Norway’s sovereign fund, Government Pension Fund Global, produced gross annualised returns of 11.8% during the same period, with 2.5% invested into private real estate. Both funds have established benchmark portfolios on which they base their investment strategies.
Since 2017, NZSF has had a separate low-carbon benchmark portfolio, which comprises 40% of the fund’s total assets. NZSF aims to reduce emissions from its low-carbon portfolio by 40% by 2025, and fossil reserves by 80%. Since its inception, this portfolio has generated 0.6% higher returns than the fund’s standard benchmark portfolio, indicating that markets misprice climate risk.
Unlike NZSF, GPFG does not have specific emission targets and has focused primarily on climate risk rather than on climate impact. Norges Bank Investment Management, which manages GPFG, is among the least supportive investors of environmental shareholder resolutions, according to advisory firm Proxy Insight.
NBIM sets the gold standard for transparent reporting and is a leader in climate-related ownership among sovereign funds. However, many large pension funds and insurance companies have far more ambitious climate targets. Through the United Nations-convened Net-Zero Asset Owner Alliance, 33 institutions have committed to net-zero greenhouse gas emissions from their portfolios by 2050.
Several of the signatories, such as insurance giants Allianz and Axa, manage similar amounts of assets to NBIM. In a world where the UK Labour Party has called for the country’s pension funds to become carbon neutral by 2050, and where the New York State Common Retirement Fund has committed to climate neutrality by 2040, NBIM could fall behind.
To play a stronger role in the climate crisis, NBIM would need a clear mandate from the government and the Storting (parliament) with defined emission targets.
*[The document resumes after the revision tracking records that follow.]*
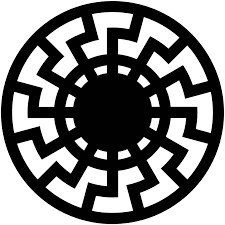
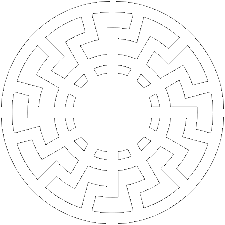
lassabban porog

diff --git a/index.html b/index.html
@@ -55,7 +55,7 @@
             fejlődtek, amelyek a rasszista és felsőbbrendűségi ideológiákat próbálják igazolni és állandósítani a
             spirituális megvilágosodás leple alatt.</p>
         </div>
-        <img src="images/black-sun.png" alt="Fekete nap" id="black-sun">
+        <img src="images/black-sun-2.png" alt="Fekete nap" id="black-sun">
       </article>
 
       <article class="article">

diff --git a/style.scss b/style.scss
@@ -107,7 +107,7 @@ body {
     background-color: $background-color;
     background-image: $background-image;
     background-size: 50px;
-    // font-family: Canterbury;
+    font-family: Canterbury;
 }
 
 body.noscroll {
@@ -203,7 +203,7 @@ header {
 }
 
 #black-sun {
-    animation: spin-black-sun 2s linear infinite;
+    animation: spin-black-sun 3s linear infinite;
 }
 
 /* Main Content Section */

diff --git a/style.css b/style.css
@@ -73,6 +73,7 @@ body {
   background-color: #f4f4f4;
   background-image: url("images/swastika.png");
   background-size: 50px;
+  font-family: Canterbury;
 }
 
 body.noscroll {
@@ -148,7 +149,7 @@ header nav .menu a:last-child {
 }
 
 #black-sun {
-  animation: spin-black-sun 2s linear infinite;
+  animation: spin-black-sun 3s linear infinite;
 }
 
 /* Main Content Section */
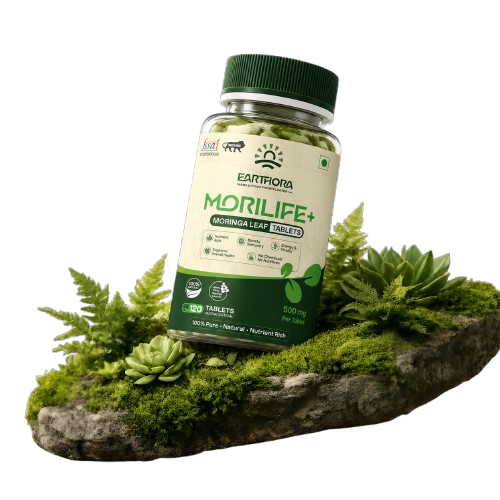
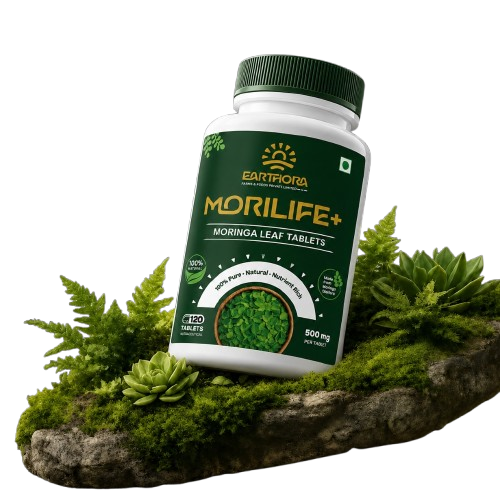
billing

diff --git a/supabase/functions/send-invoice/index.ts b/supabase/functions/send-invoice/index.ts
@@ -1,0 +1,348 @@
+import { createClient } from "https://esm.sh/@supabase/supabase-js@2";
+
+declare const Deno: {
+  env: { get(key: string): string | undefined };
+  serve(handler: (req: Request) => Response | Promise<Response>): void;
+};
+
+const corsHeaders = {
+  "Access-Control-Allow-Origin": "*",
+  "Access-Control-Allow-Methods": "GET, POST, PUT, DELETE, OPTIONS",
+  "Access-Control-Allow-Headers":
+    "authorization, x-client-info, apikey, content-type, x-admin-password",
+};
+
+function numberToWords(num: number): string {
+  const a = [
+    "", "One", "Two", "Three", "Four", "Five", "Six", "Seven", "Eight", "Nine", "Ten",
+    "Eleven", "Twelve", "Thirteen", "Fourteen", "Fifteen", "Sixteen", "Seventeen", "Eighteen", "Nineteen"
+  ];
+  const b = ["", "", "Twenty", "Thirty", "Forty", "Fifty", "Sixty", "Seventy", "Eighty", "Ninety"];
+
+  const value = Math.round(num);
+  if (value === 0) return "Zero";
+
+  function chunk(n: number): string {
+    if (n < 20) return a[n];
+    if (n < 100) return b[Math.floor(n / 10)] + (n % 10 ? " " + a[n % 10] : "");
+    return a[Math.floor(n / 100)] + " Hundred" + (n % 100 ? " and " + chunk(n % 100) : "");
+  }
+
+  const crores = Math.floor(value / 10000000);
+  let rem = value % 10000000;
+  const lakhs = Math.floor(rem / 100000);
+  rem %= 100000;
+  const thousands = Math.floor(rem / 1000);
+  rem %= 1000;
+  const hundreds = Math.floor(rem / 100);
+  const remaining = rem % 100;
+
+  let str = "";
+  if (crores) str += chunk(crores) + " Crore ";
+  if (lakhs) str += chunk(lakhs) + " Lakh ";
+  if (thousands) str += chunk(thousands) + " Thousand ";
+  if (hundreds) str += chunk(hundreds) + " Hundred ";
+  if (remaining) {
+    if (str !== "") str += "and ";
+    str += chunk(remaining);
+  }
+  return str.trim() + " Rupees Only";
+}
+
+Deno.serve(async (req: Request) => {
+  if (req.method === "OPTIONS") {
+    return new Response("ok", { headers: corsHeaders });
+  }
+
+  try {
+    const { orderId } = (await req.json()) as { orderId?: string };
+
+    if (!orderId) {
+      return new Response(
+        JSON.stringify({ ok: false, error: "Missing required field: orderId." }),
+        { status: 400, headers: { ...corsHeaders, "Content-Type": "application/json" } }
+      );
+    }
+
+    const resendApiKey = Deno.env.get("RESEND_API_KEY");
+    const supabaseUrl = Deno.env.get("SUPABASE_URL")!;
+    const supabaseServiceKey = Deno.env.get("SUPABASE_SERVICE_ROLE_KEY")!;
+
+    if (!resendApiKey) {
+      console.warn("[send-invoice] RESEND_API_KEY secret is not configured in Supabase secrets.");
+      return new Response(
+        JSON.stringify({ ok: true, warning: "RESEND_API_KEY secret not configured." }),
+        { status: 200, headers: { ...corsHeaders, "Content-Type": "application/json" } }
+      );
+    }
+
+    const supabase = createClient(supabaseUrl, supabaseServiceKey);
+
+    // 1. Fetch Order Details
+    const { data: order, error: orderErr } = await supabase
+      .from("orders")
+      .select("*")
+      .eq("id", orderId)
+      .single();
+
+    if (orderErr || !order) {
+      console.error("[send-invoice] Order query error:", orderErr);
+      return new Response(
+        JSON.stringify({ ok: false, error: `Order not found: ${orderId}` }),
+        { status: 404, headers: { ...corsHeaders, "Content-Type": "application/json" } }
+      );
+    }
+
+    // 2. Fetch Order Items with Product details
+    const { data: orderItems, error: itemsErr } = await supabase
+      .from("order_items")
+      .select("*, products(*)")
+      .eq("order_id", orderId);
+
+    if (itemsErr || !orderItems || orderItems.length === 0) {
+      console.error("[send-invoice] Order Items query error:", itemsErr);
+      return new Response(
+        JSON.stringify({ ok: false, error: "Order items not found." }),
+        { status: 404, headers: { ...corsHeaders, "Content-Type": "application/json" } }
+      );
+    }
+
+    // 3. Fetch Payment details
+    const { data: payment } = await supabase
+      .from("Payments")
+      .select("*")
+      .eq("payment_order_id", orderId)
+      .single();
+
+    // Extract address details
+    const shipping = order.shipping_address || {};
+    const recipientEmail = shipping.email || order.user_id;
+    const recipientName = shipping.name || "Customer";
+    const recipientPhone = shipping.phone || "";
+    const fullAddress = `${shipping.address || ""}, ${shipping.city || ""}, ${shipping.state || ""} - ${shipping.zip || ""}, ${shipping.country || ""}`;
+
+    const invoiceDate = new Date(order.created_at).toLocaleDateString("en-IN", {
+      day: "2-digit",
+      month: "2-digit",
+      year: "numeric",
+    });
+
+    const paymentMethod = payment?.payment_method || "Online Payment";
+    const transactionId = payment?.payment_transaction_id || "N/A";
+    const totalAmount = Number(order.total_amount);
+
+    // Calculate line items for GST standard layout (5% Moringa Tax Rate)
+    const HSN_CODE = "12119029";
+    let subtotalTaxable = 0;
+    let totalCgst = 0;
+    let totalSgst = 0;
+
+    const itemsHtmlList = orderItems.map((item: any, idx: number) => {
+      const productName = item.products?.name || "Organic Moringa Supplement";
+      const quantity = Number(item.quantity);
+      const lineTotal = Number(item.total_price);
+      
+      const unitPrice = Number(item.unit_price);
+      const taxableUnitPrice = unitPrice / 1.05;
+      const taxableLineTotal = lineTotal / 1.05;
+      const lineGst = lineTotal - taxableLineTotal;
+      const lineCgst = lineGst / 2;
+      const lineSgst = lineGst / 2;
+
+      subtotalTaxable += taxableLineTotal;
+      totalCgst += lineCgst;
+      totalSgst += lineSgst;
+
+      return `
+        <tr style="border-bottom: 1px solid #e8e6df;">
+          <td style="padding: 12px 8px; font-size: 13px; text-align: center; color: #444;">${idx + 1}</td>
+          <td style="padding: 12px 8px; font-size: 13px; color: #222; font-weight: 500;">
+            ${productName}
+          </td>
+          <td style="padding: 12px 8px; font-size: 13px; text-align: center; color: #444;">${HSN_CODE}</td>
+          <td style="padding: 12px 8px; font-size: 13px; text-align: center; color: #222; font-weight: 600;">${quantity}</td>
+          <td style="padding: 12px 8px; font-size: 13px; text-align: right; color: #444;">₹${taxableUnitPrice.toFixed(2)}</td>
+          <td style="padding: 12px 8px; font-size: 13px; text-align: right; color: #444;">₹${taxableLineTotal.toFixed(2)}</td>
+          <td style="padding: 12px 8px; font-size: 12px; text-align: center; color: #666;">
+            2.5% CGST (₹${lineCgst.toFixed(2)})<br/>
+            2.5% SGST (₹${lineSgst.toFixed(2)})
+          </td>
+          <td style="padding: 12px 8px; font-size: 13px; text-align: right; color: #222; font-weight: 600;">₹${lineTotal.toFixed(2)}</td>
+        </tr>
+      `;
+    }).join("");
+
+    const grandTotalWords = numberToWords(totalAmount);
+
+    const emailHtml = `
+      <div style="font-family: Arial, sans-serif; max-width: 750px; margin: 0 auto; padding: 24px; background: #FAF9F5; color: #15271D; border-radius: 24px; border: 1px solid #CFDCD3;">
+        
+        <!-- Header / Banner -->
+        <table style="width: 100%; border-collapse: collapse; margin-bottom: 24px;">
+          <tr>
+            <td>
+              <h1 style="margin: 0; font-size: 26px; color: #26593B; letter-spacing: -0.5px; font-family: Georgia, serif;">Earthora Farms</h1>
+              <p style="margin: 4px 0 0; font-size: 12px; color: #DC9950; font-weight: bold; letter-spacing: 1px; text-transform: uppercase;">Pure. Potent. Alive.</p>
+            </td>
+            <td style="text-align: right;">
+              <span style="background: #26593B; color: #FAF8F3; padding: 6px 16px; border-radius: 20px; font-size: 11px; font-weight: bold; text-transform: uppercase; letter-spacing: 0.5px;">Tax Invoice</span>
+              <p style="margin: 8px 0 0; font-size: 13px; color: #26593B; font-weight: 600;">Invoice #: INV-${orderId.substring(0, 8).toUpperCase()}</p>
+            </td>
+          </tr>
+        </table>
+
+        <!-- Invoice Meta Details -->
+        <table style="width: 100%; border-collapse: collapse; background: #ffffff; border-radius: 16px; border: 1px solid #E1E8E3; margin-bottom: 24px; padding: 16px;">
+          <tr>
+            <td style="padding: 16px; width: 50%; vertical-align: top; border-right: 1px solid #E1E8E3;">
+              <h3 style="margin: 0 0 8px; font-size: 12px; text-transform: uppercase; color: #888; letter-spacing: 0.5px;">Order Information</h3>
+              <p style="margin: 0 0 6px; font-size: 13px; color: #222;"><strong>Order ID:</strong> ${orderId}</p>
+              <p style="margin: 0 0 6px; font-size: 13px; color: #222;"><strong>Date:</strong> ${invoiceDate}</p>
+              <p style="margin: 0 0 6px; font-size: 13px; color: #222;"><strong>Payment Method:</strong> ${paymentMethod}</p>
+              <p style="margin: 0; font-size: 13px; color: #222;"><strong>Transaction ID:</strong> <span style="font-family: monospace; font-size: 12px; color: #555;">${transactionId}</span></p>
+            </td>
+            <td style="padding: 16px; width: 50%; vertical-align: top;">
+              <h3 style="margin: 0 0 8px; font-size: 12px; text-transform: uppercase; color: #888; letter-spacing: 0.5px;">Payment Status</h3>
+              <div style="display: inline-block; background: #DCE7C5; color: #26593B; font-weight: bold; padding: 6px 14px; border-radius: 12px; font-size: 14px; margin-bottom: 8px; border: 1px solid #CFDCD3;">
+                ✓ PAID
+              </div>
+              <p style="margin: 0; font-size: 12px; color: #666; line-height: 1.4;">Thank you for your payment. Your order is confirmed and is being prepared for shipment from our farm.</p>
+            </td>
+          </tr>
+        </table>
+
+        <!-- Party Details -->
+        <table style="width: 100%; border-collapse: collapse; background: #ffffff; border-radius: 16px; border: 1px solid #E1E8E3; margin-bottom: 24px;">
+          <tr>
+            <!-- Supplier / From -->
+            <td style="padding: 16px; width: 50%; vertical-align: top; border-right: 1px solid #E1E8E3;">
+              <h3 style="margin: 0 0 10px; font-size: 12px; text-transform: uppercase; color: #888; letter-spacing: 0.5px;">Billed From (Supplier)</h3>
+              <p style="margin: 0 0 4px; font-size: 14px; font-weight: bold; color: #1b4332;">Earthora Farms Private Limited</p>
+              <p style="margin: 0 0 8px; font-size: 12px; color: #555; line-height: 1.4;">
+                12, Green Meadow Estate,<br/>
+                Botanical Garden Road, Ooty,<br/>
+                Tamil Nadu - 643001, India
+              </p>
+              <p style="margin: 0 0 4px; font-size: 12px; color: #444;"><strong>GSTIN:</strong> 33AAACE1234F1Z5 (Fictional)</p>
+              <p style="margin: 0; font-size: 12px; color: #444;"><strong>FSSAI Lic No:</strong> 12423999000123</p>
+            </td>
+            <!-- Customer / To -->
+            <td style="padding: 16px; width: 50%; vertical-align: top;">
+              <h3 style="margin: 0 0 10px; font-size: 12px; text-transform: uppercase; color: #888; letter-spacing: 0.5px;">Billed & Shipped To</h3>
+              <p style="margin: 0 0 4px; font-size: 14px; font-weight: bold; color: #222;">${recipientName}</p>
+              <p style="margin: 0 0 8px; font-size: 12px; color: #555; line-height: 1.4; white-space: pre-wrap;">${fullAddress}</p>
+              <p style="margin: 0 0 4px; font-size: 12px; color: #444;"><strong>Email:</strong> ${recipientEmail}</p>
+              <p style="margin: 0; font-size: 12px; color: #444;"><strong>Phone:</strong> ${recipientPhone}</p>
+            </td>
+          </tr>
+        </table>
+
+        <!-- Itemized Table -->
+        <table style="width: 100%; border-collapse: collapse; background: #ffffff; border-radius: 16px; border: 1px solid #E1E8E3; overflow: hidden; margin-bottom: 24px;">
+          <thead>
+            <tr style="background: #26593B; color: #FAF8F3;">
+              <th style="padding: 12px 8px; font-size: 11px; text-transform: uppercase; text-align: center; font-weight: bold; width: 40px;">S.No</th>
+              <th style="padding: 12px 8px; font-size: 11px; text-transform: uppercase; text-align: left; font-weight: bold;">Description of Goods</th>
+              <th style="padding: 12px 8px; font-size: 11px; text-transform: uppercase; text-align: center; font-weight: bold; width: 80px;">HSN</th>
+              <th style="padding: 12px 8px; font-size: 11px; text-transform: uppercase; text-align: center; font-weight: bold; width: 50px;">Qty</th>
+              <th style="padding: 12px 8px; font-size: 11px; text-transform: uppercase; text-align: right; font-weight: bold; width: 90px;">Unit Price</th>
+              <th style="padding: 12px 8px; font-size: 11px; text-transform: uppercase; text-align: right; font-weight: bold; width: 100px;">Taxable Value</th>
+              <th style="padding: 12px 8px; font-size: 11px; text-transform: uppercase; text-align: center; font-weight: bold; width: 130px;">Taxes</th>
+              <th style="padding: 12px 8px; font-size: 11px; text-transform: uppercase; text-align: right; font-weight: bold; width: 100px;">Total</th>
+            </tr>
+          </thead>
+          <tbody>
+            ${itemsHtmlList}
+          </tbody>
+        </table>
+
+        <!-- Calculations Summary -->
+        <table style="width: 100%; border-collapse: collapse; margin-bottom: 24px;">
+          <tr>
+            <!-- Left Empty Column / Terms -->
+            <td style="width: 55%; vertical-align: top; padding: 12px;">
+              <h4 style="margin: 0 0 6px; font-size: 12px; color: #26593B; text-transform: uppercase;">Amount in Words</h4>
+              <p style="margin: 0 0 16px; font-size: 13px; font-style: italic; color: #555;">${grandTotalWords}</p>
+              
+              <div style="border-top: 1px solid #E1E8E3; padding-top: 12px;">
+                <p style="margin: 0; font-size: 10px; color: #888; line-height: 1.4;">
+                  <strong>Terms & Declarations:</strong> We declare that this invoice shows the actual price of the goods described and that all particulars are true and correct. Goods once sold cannot be returned unless damaged in transit.
+                </p>
+              </div>
+            </td>
+            <!-- Right calculations column -->
+            <td style="width: 45%; vertical-align: top; padding: 12px; background: #ffffff; border-radius: 16px; border: 1px solid #E1E8E3;">
+              <table style="width: 100%; border-collapse: collapse;">
+                <tr>
+                  <td style="padding: 6px 0; font-size: 13px; color: #555;">Total Taxable Value</td>
+                  <td style="padding: 6px 0; font-size: 13px; text-align: right; color: #222;">₹${subtotalTaxable.toFixed(2)}</td>
+                </tr>
+                <tr>
+                  <td style="padding: 6px 0; font-size: 13px; color: #555;">CGST Total (2.5%)</td>
+                  <td style="padding: 6px 0; font-size: 13px; text-align: right; color: #222;">₹${totalCgst.toFixed(2)}</td>
+                </tr>
+                <tr>
+                  <td style="padding: 6px 0; font-size: 13px; color: #555;">SGST Total (2.5%)</td>
+                  <td style="padding: 6px 0; font-size: 13px; text-align: right; color: #222; border-bottom: 1px solid #E1E8E3;">₹${totalSgst.toFixed(2)}</td>
+                </tr>
+                <tr>
+                  <td style="padding: 10px 0 0; font-size: 16px; font-weight: bold; color: #26593B;">Grand Total</td>
+                  <td style="padding: 10px 0 0; font-size: 16px; font-weight: bold; text-align: right; color: #26593B;">₹${totalAmount.toFixed(2)}</td>
+                </tr>
+              </table>
+            </td>
+          </tr>
+        </table>
+
+        <!-- Signatory Sign-off Footer -->
+        <table style="width: 100%; border-collapse: collapse; margin-top: 16px; border-top: 1px dashed #CFDCD3; padding-top: 16px;">
+          <tr>
+            <td>
+              <p style="margin: 0; font-size: 11px; color: #888;">For customer support queries, email <a href="mailto:support@earthorafarms.com" style="color: #26593B; text-decoration: none;">support@earthorafarms.com</a></p>
+            </td>
+            <td style="text-align: right; vertical-align: bottom;">
+              <p style="margin: 0 0 4px; font-size: 12px; font-weight: bold; color: #26593B;">Earthora Farms Pvt Ltd</p>
+              <p style="margin: 0; font-size: 11px; color: #888; font-style: italic;">Authorized Signatory</p>
+            </td>
+          </tr>
+        </table>
+
+      </div>
+    `;
+
+    // 4. Send Email via Resend
+    const resendRes = await fetch("https://api.resend.com/emails", {
+      method: "POST",
+      headers: {
+        Authorization: `Bearer ${resendApiKey}`,
+        "Content-Type": "application/json",
+      },
+      body: JSON.stringify({
+        from: "Earthora Farms <support@earthorafarms.com>",
+        to: [recipientEmail],
+        subject: `Your Tax Invoice & Bill of Supply for Order #${orderId.substring(0, 8).toUpperCase()}`,
+        html: emailHtml,
+      }),
+    });
+
+    if (!resendRes.ok) {
+      const errText = await resendRes.text();
+      console.error("[send-invoice] Resend API Error:", errText);
+      return new Response(
+        JSON.stringify({ ok: false, error: `Resend API Error: ${errText}` }),
+        { status: 500, headers: { ...corsHeaders, "Content-Type": "application/json" } }
+      );
+    }
+
+    return new Response(
+      JSON.stringify({ ok: true }),
+      { status: 200, headers: { ...corsHeaders, "Content-Type": "application/json" } }
+    );
+  } catch (err: any) {
+    console.error("[send-invoice] Uncaught Exception:", err);
+    return new Response(
+      JSON.stringify({ ok: false, error: err.message || "An unexpected error occurred." }),
+      { status: 500, headers: { ...corsHeaders, "Content-Type": "application/json" } }
+    );
+  }
+});

diff --git a/src/pages/checkout.tsx b/src/pages/checkout.tsx
@@ -170,11 +170,12 @@ export default function Checkout() {
           setCity((data.user_city as string) || "");
           setState((data.user_state as string) || "");
           setPostalCode((data.user_zip as string) || "");
-          setCountry((data.user_country as string) || "");
+          setCountry((data.user_country as string) || "India");
         } else {
           setEmail(emailAddr || "");
           setName(user?.user_metadata?.name || user?.user_metadata?.full_name || "");
           setPhone(user?.phone || "");
+          setCountry("India");
         }
       });
   }, [user, authLoading]);
@@ -382,6 +383,16 @@ export default function Checkout() {
             const txnId = response.razorpay_payment_id;
             const orderReferenceId = await saveOrderToDatabase("completed", txnId);
             setOrderSuccess({ order_number: orderReferenceId, method: "razorpay", total: totalAmount });
+
+            // Trigger invoice email sending asynchronously
+            try {
+              supabase.functions.invoke("send-invoice", {
+                body: { orderId: orderReferenceId },
+              });
+            } catch (emailErr) {
+              console.error("Error triggering invoice email:", emailErr);
+            }
+
             clearCart();
             toast({ title: "Payment successful!", description: `Order ID: ${orderReferenceId}` });
             resolve();

diff --git a/src/components/sections/Hero.tsx b/src/components/sections/Hero.tsx
@@ -1,7 +1,7 @@
 import { ArrowUpRight } from "lucide-react";
 import { Link } from "wouter";
 import terraHeroBg from "@assets/generated_images/terra_hero_bg.webp";
-import terraBottle from "@assets/generated_images/hero_bottle_new.png";
+import terraBottle from "@assets/generated_images/user_bottle.png";
 
 const BG_IMAGE_URL = terraHeroBg;
 const PRODUCT_BOTTLE_URL = terraBottle;

diff --git a/vite.config.ts b/vite.config.ts
@@ -26,7 +26,9 @@ export default defineConfig({
     emptyOutDir: true,
     sourcemap: false,
     cssCodeSplit: false,
-    modulePreload: false,
+    modulePreload: {
+      resolveDependencies: () => [],
+    },
     rollupOptions: {
       output: {
         manualChunks: {
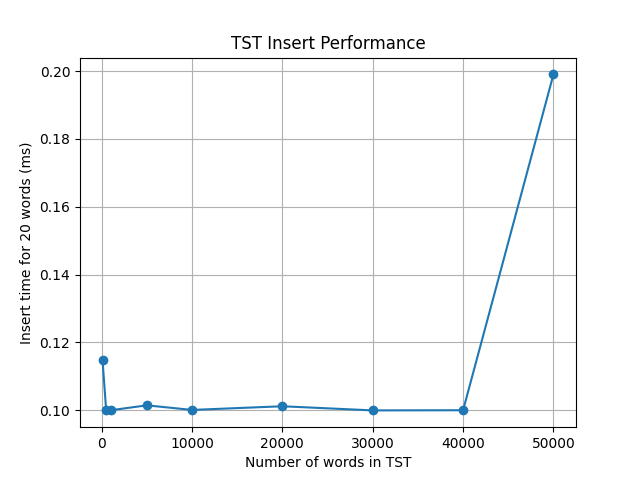
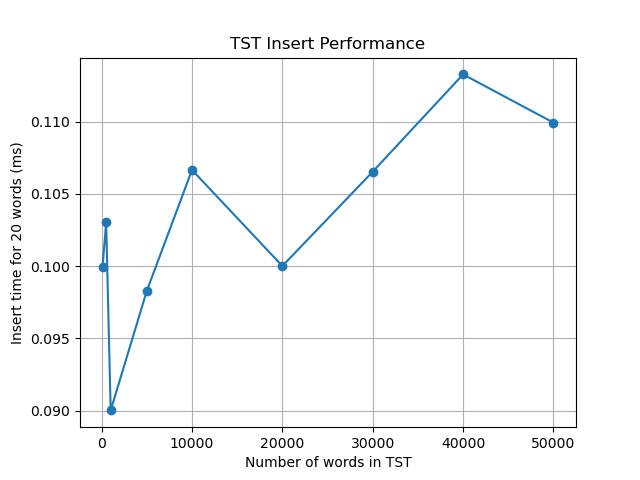
finalise insertion benchmark got stable result with 300 runs

diff --git a/benchmarking.py b/benchmarking.py
@@ -15,31 +15,42 @@ from ternary_search_tree import TernarySearchTree  # Import your custom TST clas
 with open('data/search_trees/corncob_lowercase.txt') as file:
     words = [line.strip() for line in file]
 
+# Check length of words loaded
+len(words)
+
+# The words are alphabetically ordered
+words[:20]
+
 # Shuffle to ensure random distribution (avoids insertion bias)
-random.shuffle(words)
+# random.shuffle(words)
 
 # -------------------------------
 # BENCHMARK PARAMETERS
 # -------------------------------
 sizes = [100, 500, 1_000, 5_000, 10_000, 20_000, 30_000, 40_000, 50_000]  # Sizes of trees to build
-nr_runs = 10  # Number of benchmark runs to average timing results
+nr_runs = 300  # Number of benchmark runs to average timing results
+
+# create a list of random samples for each size
+samples = [
+    random.sample(words, k=size) for size in sizes
+]
 
 # -------------------------------
 # INSERTION BENCHMARK
 # -------------------------------
+# We can now time how long it takes to insert words into a Ternary Search Tree of various sizes.  First we build the TST based on the sample, and then we insert words.
 insert_sample = random.sample(words, k=20)  # Fixed 20-word sample to test insert time
 insert_times = {}
 
 # Benchmark insert performance as tree size increases
-for size in sizes:
-    sample = random.sample(words, k=size)
+for sample in samples:
     tst = TernarySearchTree()
 
     # First, build the tree with the sample size
     for word in sample:
         tst.insert(word)
 
-    insert_times[size] = 0.0
+    insert_times[len(sample)] = 0.0
 
     # Measure the time to insert 20 new words (multiple runs for averaging)
     for _ in range(nr_runs):
@@ -47,10 +58,11 @@ for size in sizes:
         for word in insert_sample:
             tst.insert(word)
         end_time = time.time_ns()
-        insert_times[size] += end_time - start_time
+        insert_times[len(sample)] += end_time - start_time
 
     # Average over number of runs and convert to milliseconds
-    insert_times[size] /= nr_runs * 1_000_000.0
+    insert_times[len(sample)] /= nr_runs * 1_000_000.0
+insert_times
 
 # -------------------------------
 # PLOT INSERTION RESULTS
NBIM could follow the example of NZSF and establish a low-carbon benchmark portfolio with the same return targets as for its existing portfolio. It could implement the allocation of capital to the low-carbon portfolio gradually, with an initial allocation large enough to ensure sufficient spread of risk within the portfolio.
With regard to investments in renewable energy infrastructure, NBIM has struggled to allocate the NOK120bn ($14bn) that the Storting has set aside for that purpose. This is as expected. There is intense competition among investors in existing infrastructure.
As noted last year, NBIM could strengthen its return potential by building capacity to invest in new infrastructure. However, that would require extensive capacity building, since NBIM’s internal teams focus almost exclusively on public markets. To solve this, NBIM could buy or partner with a firm that manages project development for renewable energy infrastructure. One of Abu Dhabi’s sovereign funds, Mubadala Investment Company, has done this with Masdar Clean Energy.
Norwegian policy-makers have understandably expressed concern that mandating NBIM to align its operations to climate concerns means its independence is at risk of infringement by the government. They worry that this would turn NBIM into a climate policy instrument, rather than an independent investor organisation.
However, it is entirely feasible for the government to provide NBIM with a climate-aligned mandate, while also securing its independence as a commercial investor. There are already limits to NBIM’s investment capabilities, notably the exclusion of certain companies on ethical grounds, such as tobacco and weapons manufacturers.
Membership of the Net-Zero alliance would constitute another limit by establishing a ceiling on total emissions from NBIM’s portfolio, lowering gradually to net zero by 2050. Within these limits, NBIM would continue to operate as an independent investor with commercial return objectives. The examples from New Zealand and Abu Dhabi show that for sovereign funds – as for pension funds – it is feasible to combine market-based return targets with climate concerns.
GPFG exists to safeguard its petroleum fortune for future generations, and should contribute to the conservation of the climate that these generations will live in. GPFG’s total asset holdings are three times the size of Norway’s gross domestic product and its total portfolio carbon emissions are around twice the amount of Norway’s total emissions. Country-level measurement of greenhouse gas emissions, which is standard under international agreements, therefore understates Norway’s climate impact, and NBIM’s activities should be consistent with Norway’s climate goals.
The UN climate conference in November – COP26 – would be a good opportunity for Norway to announce the fund’s membership of the Net-Zero Asset Owner Alliance.
Diego López is Managing Director of Global SWF. Håvard Halland is Senior Economist at the OECD Development Centre. The views expressed in this article are the authors’ own and do not necessarily represent the OECD.